Search the data below for "devtools"; list each line that holds it.

MATERIAL SUPPLIED:
################

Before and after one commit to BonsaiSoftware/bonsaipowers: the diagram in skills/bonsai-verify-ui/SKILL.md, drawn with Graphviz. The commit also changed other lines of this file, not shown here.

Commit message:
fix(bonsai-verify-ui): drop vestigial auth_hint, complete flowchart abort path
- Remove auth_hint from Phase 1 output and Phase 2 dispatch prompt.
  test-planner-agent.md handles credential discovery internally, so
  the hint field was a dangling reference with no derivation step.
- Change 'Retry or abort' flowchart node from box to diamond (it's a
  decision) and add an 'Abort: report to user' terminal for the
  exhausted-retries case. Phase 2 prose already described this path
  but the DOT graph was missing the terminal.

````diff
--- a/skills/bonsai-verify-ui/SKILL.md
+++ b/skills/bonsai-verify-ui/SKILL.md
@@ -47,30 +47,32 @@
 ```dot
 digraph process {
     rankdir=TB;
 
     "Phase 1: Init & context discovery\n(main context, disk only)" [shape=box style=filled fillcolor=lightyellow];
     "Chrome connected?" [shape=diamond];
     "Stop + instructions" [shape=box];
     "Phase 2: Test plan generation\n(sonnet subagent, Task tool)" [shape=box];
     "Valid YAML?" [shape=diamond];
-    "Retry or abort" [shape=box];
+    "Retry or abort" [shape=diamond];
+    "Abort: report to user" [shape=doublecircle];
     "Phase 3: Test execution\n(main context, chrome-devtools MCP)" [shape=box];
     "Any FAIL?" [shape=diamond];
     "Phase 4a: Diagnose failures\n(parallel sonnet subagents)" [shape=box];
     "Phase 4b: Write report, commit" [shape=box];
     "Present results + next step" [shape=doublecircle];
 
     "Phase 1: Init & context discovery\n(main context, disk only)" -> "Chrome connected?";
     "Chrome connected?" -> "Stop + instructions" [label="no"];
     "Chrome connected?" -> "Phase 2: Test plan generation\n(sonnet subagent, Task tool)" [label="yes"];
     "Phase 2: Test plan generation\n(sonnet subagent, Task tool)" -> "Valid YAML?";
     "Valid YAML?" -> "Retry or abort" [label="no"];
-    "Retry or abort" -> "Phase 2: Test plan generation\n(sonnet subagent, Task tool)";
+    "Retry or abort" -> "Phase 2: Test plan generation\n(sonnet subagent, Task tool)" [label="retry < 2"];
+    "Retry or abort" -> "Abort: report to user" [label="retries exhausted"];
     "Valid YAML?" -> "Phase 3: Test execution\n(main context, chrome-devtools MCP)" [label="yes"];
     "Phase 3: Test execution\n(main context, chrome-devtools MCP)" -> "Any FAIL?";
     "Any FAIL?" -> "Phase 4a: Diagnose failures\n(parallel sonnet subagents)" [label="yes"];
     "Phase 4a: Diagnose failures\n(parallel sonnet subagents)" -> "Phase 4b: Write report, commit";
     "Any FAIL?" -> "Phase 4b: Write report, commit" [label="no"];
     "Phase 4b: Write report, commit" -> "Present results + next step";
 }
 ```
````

################

RESULT:
     "Phase 3: Test execution\n(main context, chrome-devtools MCP)" [shape=box];
     "Valid YAML?" -> "Phase 3: Test execution\n(main context, chrome-devtools MCP)" [label="yes"];
     "Phase 3: Test execution\n(main context, chrome-devtools MCP)" -> "Any FAIL?";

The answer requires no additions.